### What is needed
Every line containing the word "file" must be pulled from the records.

-------- Material shown

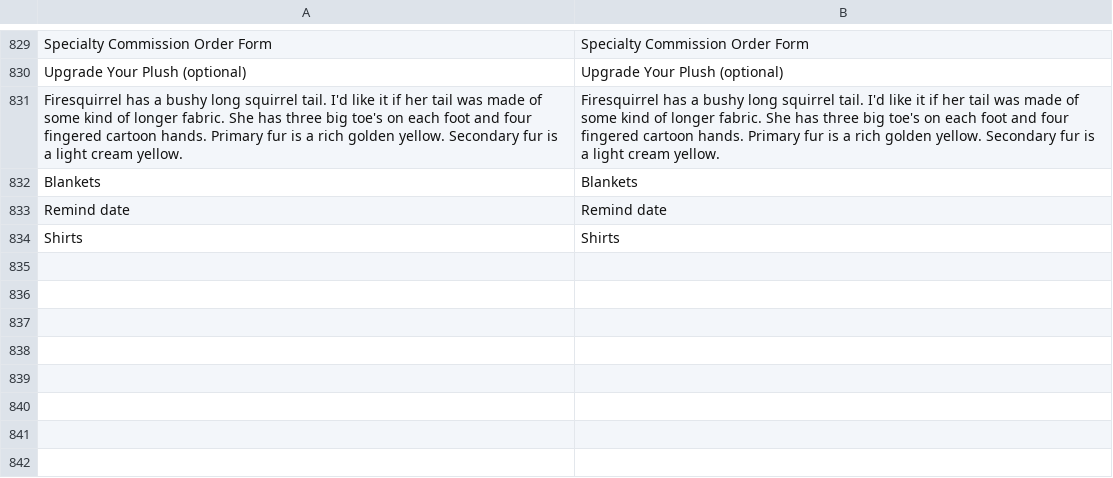
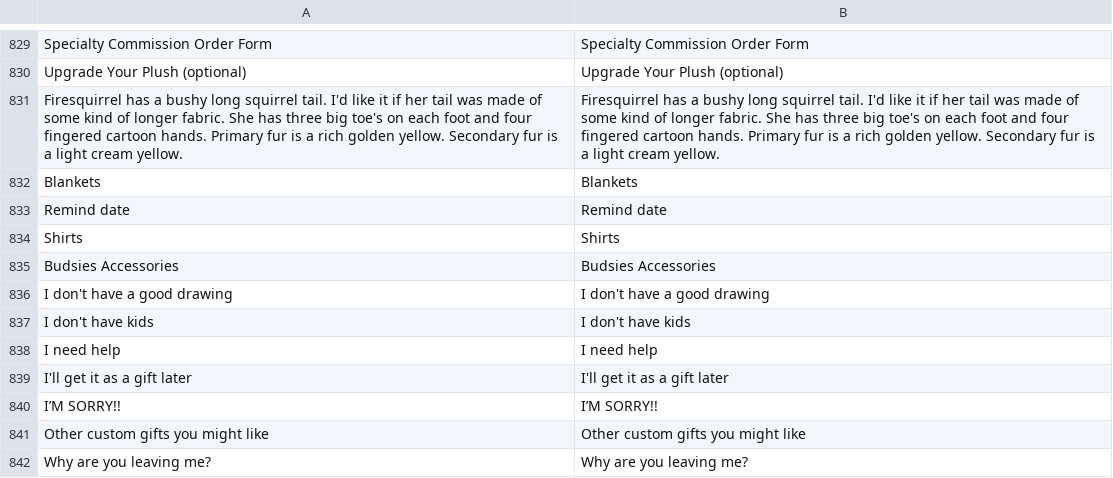
Before and after one commit to BudsiesApp/vsf-capybara, a CSV file: resource/i18n/en-US.csv, drawn as a sheet; only a part is shown, gaps mark what is left out; the diff names each change by its address in the sheet, - before the commit and + after, or states it on an @@ line.

Commit message:
Refs #30187: Update l10n file

```diff
--- a/resource/i18n/en-US.csv
+++ b/resource/i18n/en-US.csv
+row 835: Budsies Accessories | Budsies Accessories
+row 836: I don't have a good drawing | I don't have a good drawing
+row 837: I don't have kids | I don't have kids
+row 838: I need help | I need help
+row 839: I'll get it as a gift later | I'll get it as a gift later
+row 840: I’M SORRY!! | I’M SORRY!!
+row 841: Other custom gifts you might like | Other custom gifts you might like
+row 842: Why are you leaving me? | Why are you leaving me?
```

----------------

### Solution for this task
Before and after one commit to BudsiesApp/vsf-capybara, a CSV file: resource/i18n/en-US.csv, drawn as a sheet; only a part is shown, gaps mark what is left out; the diff names each change by its address in the sheet, - before the commit and + after, or states it on an @@ line.
Refs #30187: Update l10n file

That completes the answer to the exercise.